Whereas, it is deemed to be in the best interests of the citizens of this community, and would contribute to the overall safety and general welfare of all persons living in or traveling through Palmyra, for members of the Police Department, when available, to provide traffic control or security-related services for separate entities; and Whereas, it is also deemed to be in the best interests of the municipality to provide coordination and administration through the local government of security- related services provided by Palmyra Police Officers, and to have said officers subject to departmental discipline and control while performing such services;


Whereas, the governing body seeks to protect Palmyra and its Officers from liability in connection with such work and to establish certain guidelines and regulations governing such work. (Id.)

Additional justifications for the Ordinance were proffered by Palmyra during the discovery process. Palmyra's mayor testified in a deposition that other Burlington County boroughs had similar ordinances, (Statement of Uncontested Material Facts, Exhibit B, Deposition of John Gural at 66), and that the Ordinance was adopted "in part by a ruling handed down by the State of New Jersey." (Id. at 61.) Chief Dreby also testified that he authored the Ordinance by modeling it after similar ordinances in Burlington Township and Cinnaminson. (Statement of Uncontested Material Facts, Exhibit G, Deposition of Richard Dreby at 15.) Moreover, Chief Dreby testified that the Ordinance removed the possible appearance of impropriety resulting from a police officer being paid through a private employer, rather than through the municipality. (Id. at 20.)

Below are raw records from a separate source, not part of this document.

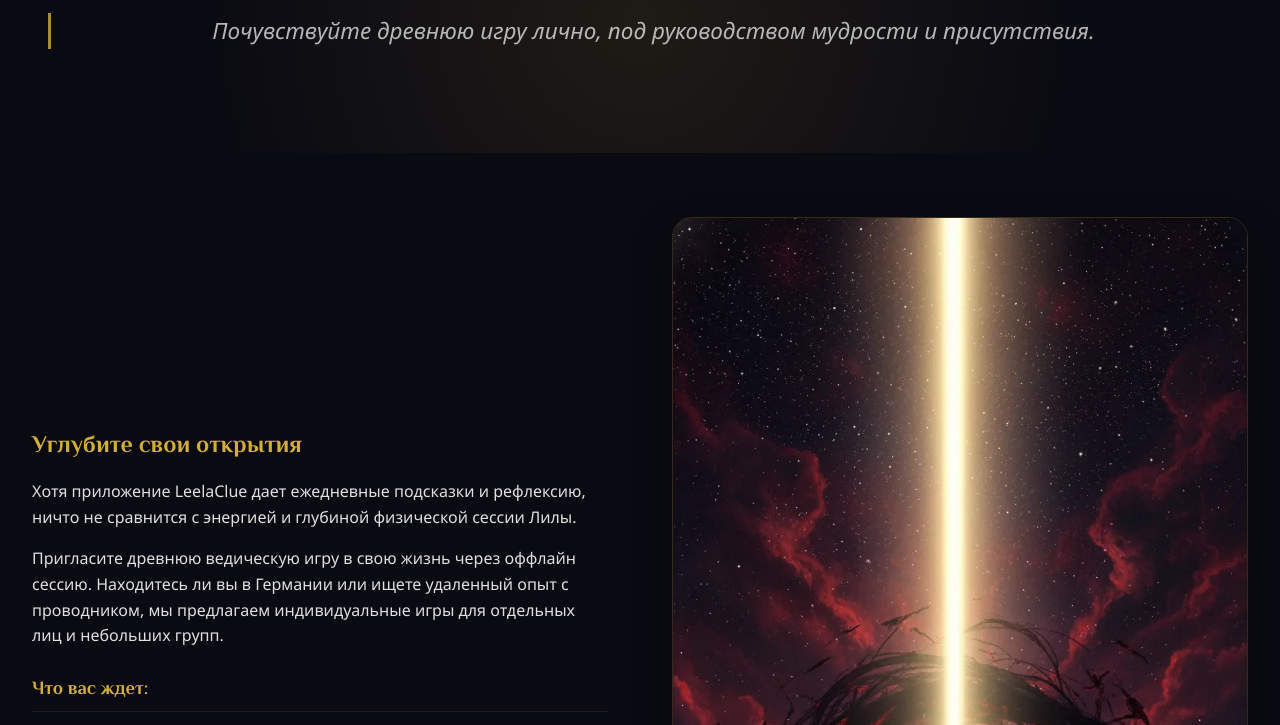
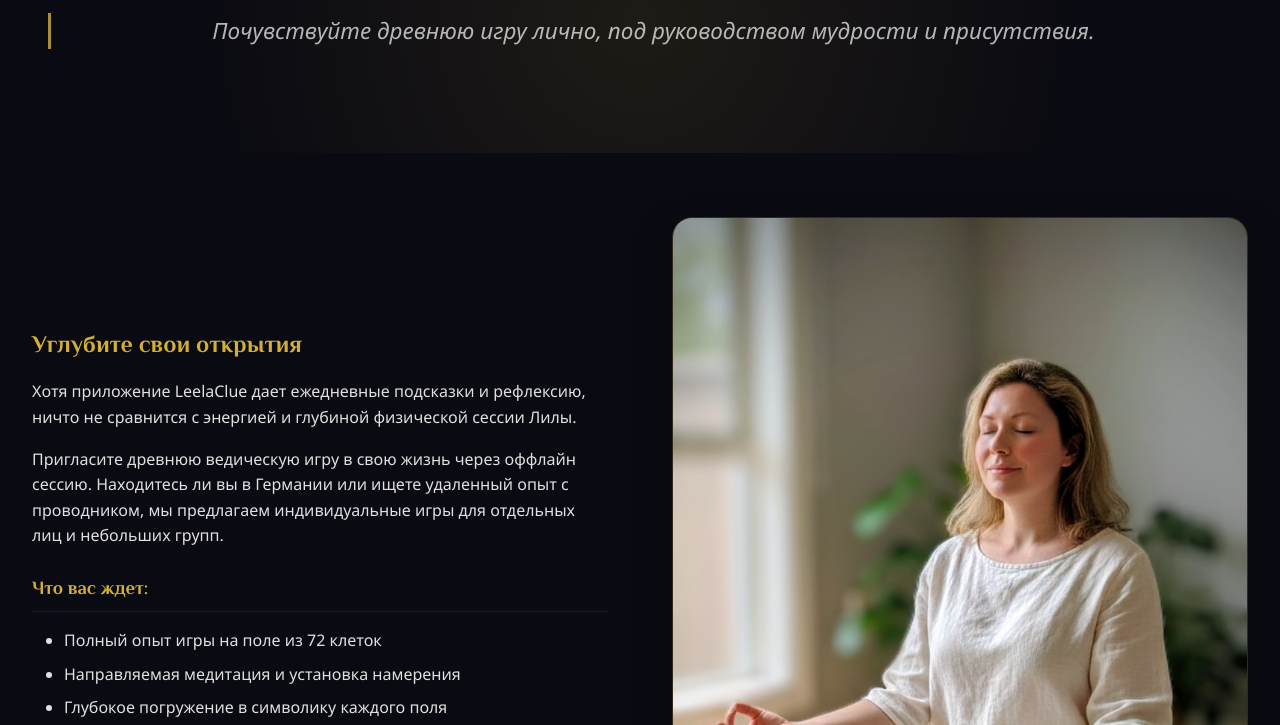
Before and after one commit to leelaclue/leelaclue.github.io, a plain HTML site: page ru/offline-game.html in a window 1280 px wide. Shown: the part 219-944 px from the top of the page. Drawn offline with nearby package versions, Linux system fonts and the light colour scheme.

Commit message:
fix: Update offline game page image to ira_meditation (EN/DE/RU)

```diff
--- a/ru/offline-game.html
+++ b/ru/offline-game.html
@@ -112,7 +112,7 @@
                 </div>
             </div>
             <div class="offline-media">
-                <img src="../assets/images/ADharma.webp" alt="Leela Board Game" class="offline-image">
+                <img src="../assets/images/ira_meditation.png" alt="Оффлайн сессия игры Лила" class="offline-image">
             </div>
         </div>
     </main>
```
Also changed, not shown: de/offline-game.html (+1 -1 lines), en/offline-game.html (+1 -1 lines), assets/images/ira_meditation.png (added).
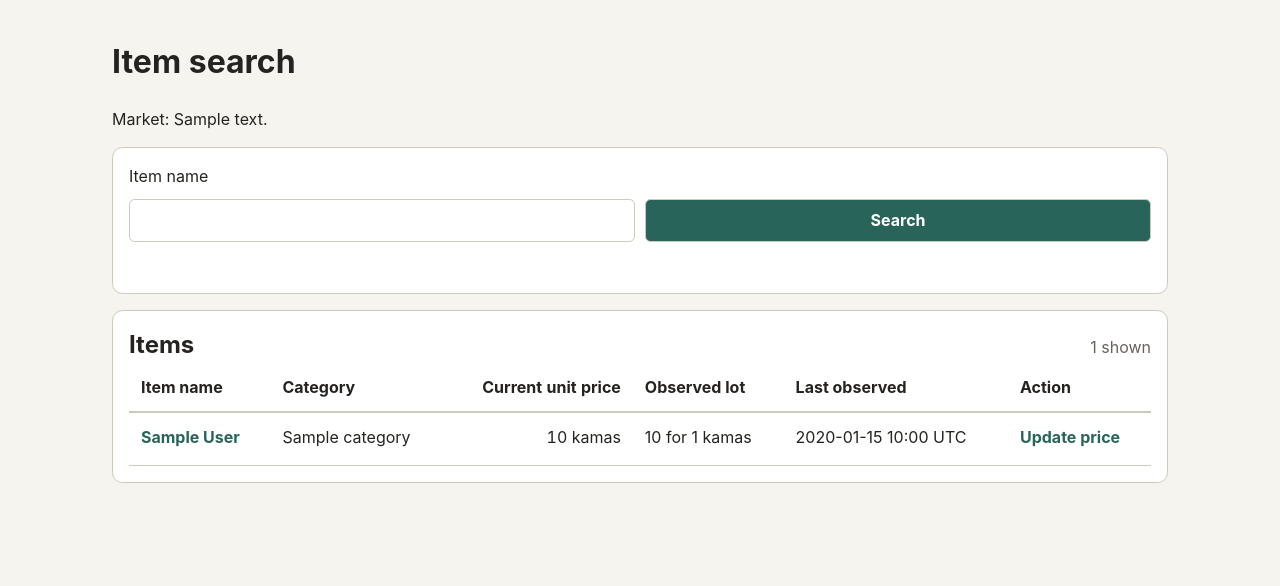
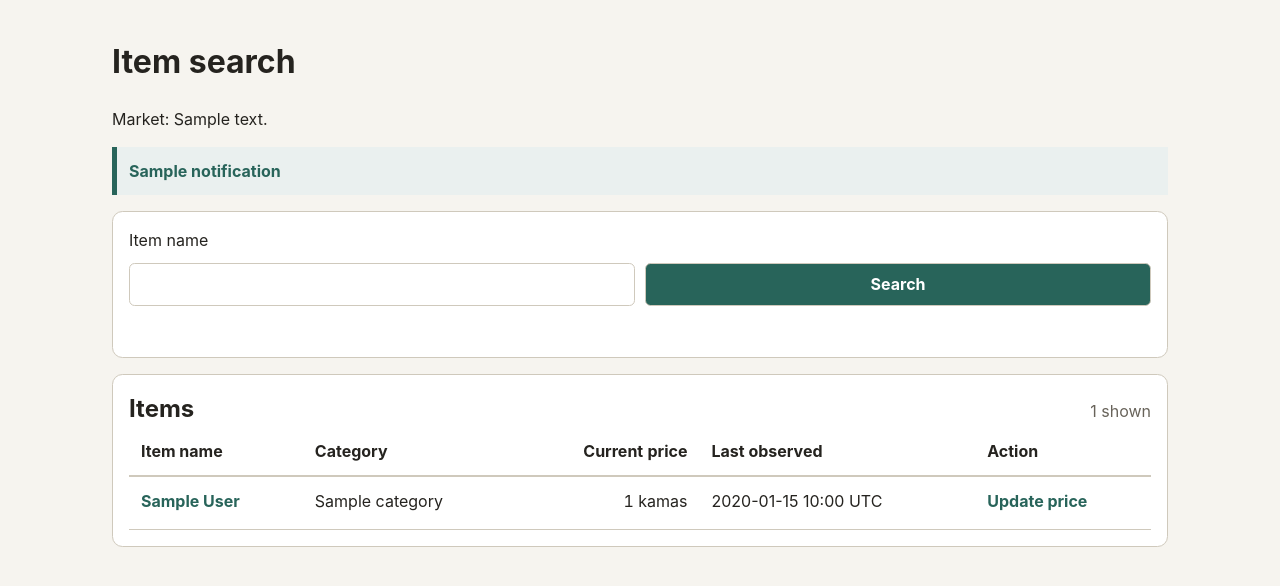
Before and after one commit to jinsoowhang/dofus-touch-economy-analytics, a FastAPI app: template src/dofus_touch_economy/templates/items.html in a window 1280 px wide. Shown: the part 63-649 px from the top of the page. Run offline with FastAPI, Linux system fonts and the light colour scheme; the template is opened without the code that fills it: most values are stand-ins (such as "Sample title", 1, 10 or a date in 2020).

Commit message:
feat: streamline item price updates

```diff
--- a/src/dofus_touch_economy/static/app.css
+++ b/src/dofus_touch_economy/static/app.css
@@ -138,6 +138,14 @@ button {
   padding-inline: 0.75rem;
 }
 
+.notification {
+  background: color-mix(in srgb, var(--accent) 10%, var(--surface));
+  border-left: 0.35rem solid var(--accent);
+  color: var(--accent);
+  font-weight: 700;
+  padding: 0.75rem;
+}
+
 .status {
   color: var(--warning);
   font-weight: 650;
@@ -170,7 +178,7 @@ button {
 
 .item-table {
   border-collapse: collapse;
-  min-width: 60rem;
+  min-width: 50rem;
   width: 100%;
 }
 
--- a/src/dofus_touch_economy/templates/fragments/item_results.html
+++ b/src/dofus_touch_economy/templates/fragments/item_results.html
@@ -16,8 +16,7 @@
         <tr>
           <th>Item name</th>
           <th>Category</th>
-          <th class="numeric">Current unit price</th>
-          <th>Observed lot</th>
+          <th class="numeric">Current price</th>
           <th>Last observed</th>
           <th>Action</th>
         </tr>
@@ -37,12 +36,7 @@
           {% if item.current_price %}
             <td class="numeric">
               <a class="item-cell-link" href="{{ item_url }}" tabindex="-1">
-                {{ item.current_price.unit_price }} kamas
-              </a>
-            </td>
-            <td>
-              <a class="item-cell-link" href="{{ item_url }}" tabindex="-1">
-                {{ item.current_price.lot_quantity }} for {{ item.current_price.total_price }} kamas
+                {{ item.current_price.total_price }} kamas
               </a>
             </td>
             <td>
@@ -55,9 +49,6 @@
           {% else %}
             <td class="numeric">
               <a class="item-cell-link" href="{{ item_url }}" tabindex="-1">—</a>
-            </td>
-            <td>
-              <a class="item-cell-link" href="{{ item_url }}" tabindex="-1">Not recorded</a>
             </td>
             <td>
               <a class="item-cell-link" href="{{ item_url }}" tabindex="-1">—</a>
--- a/src/dofus_touch_economy/templates/fragments/price_panel.html
+++ b/src/dofus_touch_economy/templates/fragments/price_panel.html
@@ -2,7 +2,7 @@
   <h2>Price observations</h2>
   <p>Market: {{ detail.market_context }}</p>
   {% if detail.current_price %}
-    <p class="numeric">Current unit price: {{ detail.current_price.unit_price }} kama</p>
+    <p class="numeric">Current price: {{ detail.current_price.total_price }} kama</p>
   {% else %}
     <p>No current price has been recorded.</p>
   {% endif %}
@@ -21,8 +21,6 @@
     hx-target="#price-panel"
     hx-swap="outerHTML"
   >
-    <label for="lot-quantity">Lot quantity</label>
-    <input id="lot-quantity" name="lot_quantity" inputmode="numeric" value="{{ form_values.get('lot_quantity', '1') }}" required>
     <label for="total-price">Total price</label>
     <input id="total-price" name="total_price" inputmode="numeric" value="{{ form_values.get('total_price', '') }}" required>
     <label for="observed-at">Observed at (ISO 8601 with timezone)</label>
@@ -37,7 +35,7 @@
     <ul>
       {% for observation in detail.price_history %}
         <li class="numeric">
-          {{ observation.observed_at }} · {{ observation.total_price }} kama for {{ observation.lot_quantity }}
+          {{ observation.observed_at }} · {{ observation.total_price }} kama
           {% if observation.invalidated_at %}
             — invalidated: {{ observation.invalidation_reason }}
           {% else %}
--- a/src/dofus_touch_economy/templates/items.html
+++ b/src/dofus_touch_economy/templates/items.html
@@ -3,6 +3,9 @@
 {% block content %}
   <h1>Item search</h1>
   <p>Market: {{ market_context }}</p>
+  {% if notification %}
+    <p class="notification" role="status">{{ notification }}</p>
+  {% endif %}
   <form method="get" action="/items" class="search-form">
     <label for="item-query">Item name</label>
     <input
```
Also changed, not shown: src/dofus_touch_economy/routers/web.py (+16 -3 lines), tests/python/test_web.py (+22 -20 lines).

Moreover, Palmyra alleges it enacted the Ordinance to comply with governmental directives issued by various bodies of the New Jersey state government. Specifically, Palmyra alleges it considered a Local Finance Notice dated November 8, 2000, entitled "Managing and Accounting for Outside Employment of Police Officers," which states that municipal police officers are permitted to serve as security officers in their off-duty hours "only if an arrangement has been made between the private persons or entities and the employing municipality." (Statement of Uncontested Material Facts, Exhibit C, Local Finance Notice at 1.) Furthermore, Palmyra contends it relied upon an August, 1989, memo from the New Jersey Division of Pensions on the subject of "Off-Duty or Outside Employment by Police Officers," which concludes that an officer not receiving his regular compensation and not performing his regular or assigned duties is not subject to the accidental disability or death provisions of the police retirement system. (Statement of Uncontested Material Facts, Exhibit E, Division of Pensions Memo.) Additionally, Palmyra alleges that Attorney General Opinion 1977-- No. 23, informed its opinion to adopt the Ordinance. (Statement of Uncontested Material Facts, Exhibit D, Opinion.) Attorney General Opinion 1977-- No. 23 states that: "A direct relationship between the policeman and the private party would violate the requirements of the Private Detective Act of 1939" but that police officers engaged in off-duty security work may do so "if arrangements are made with the employing municipality." (Id.)

During discovery, Palmyra also proffered justifications for the $45.00 per hour rate the Ordinance required outside employers to pay to Palmyra police engaged in off-duty security work. In his deposition, Palmyra's mayor testified that other towns with similar ordinances required similar compensation, and that $45.00 per hour reflects the average overtime salary that an officer exceeding a forty-hour work week would be paid. (Statement of Uncontested Material Facts, Exhibit B, Deposition of John Gural at ...

Buy This Entire Record For $7.95

Download the entire decision to receive the complete text, official citation,
docket number, dissents and concurrences, and footnotes for this case.

Learn more about what you receive with purchase of this case.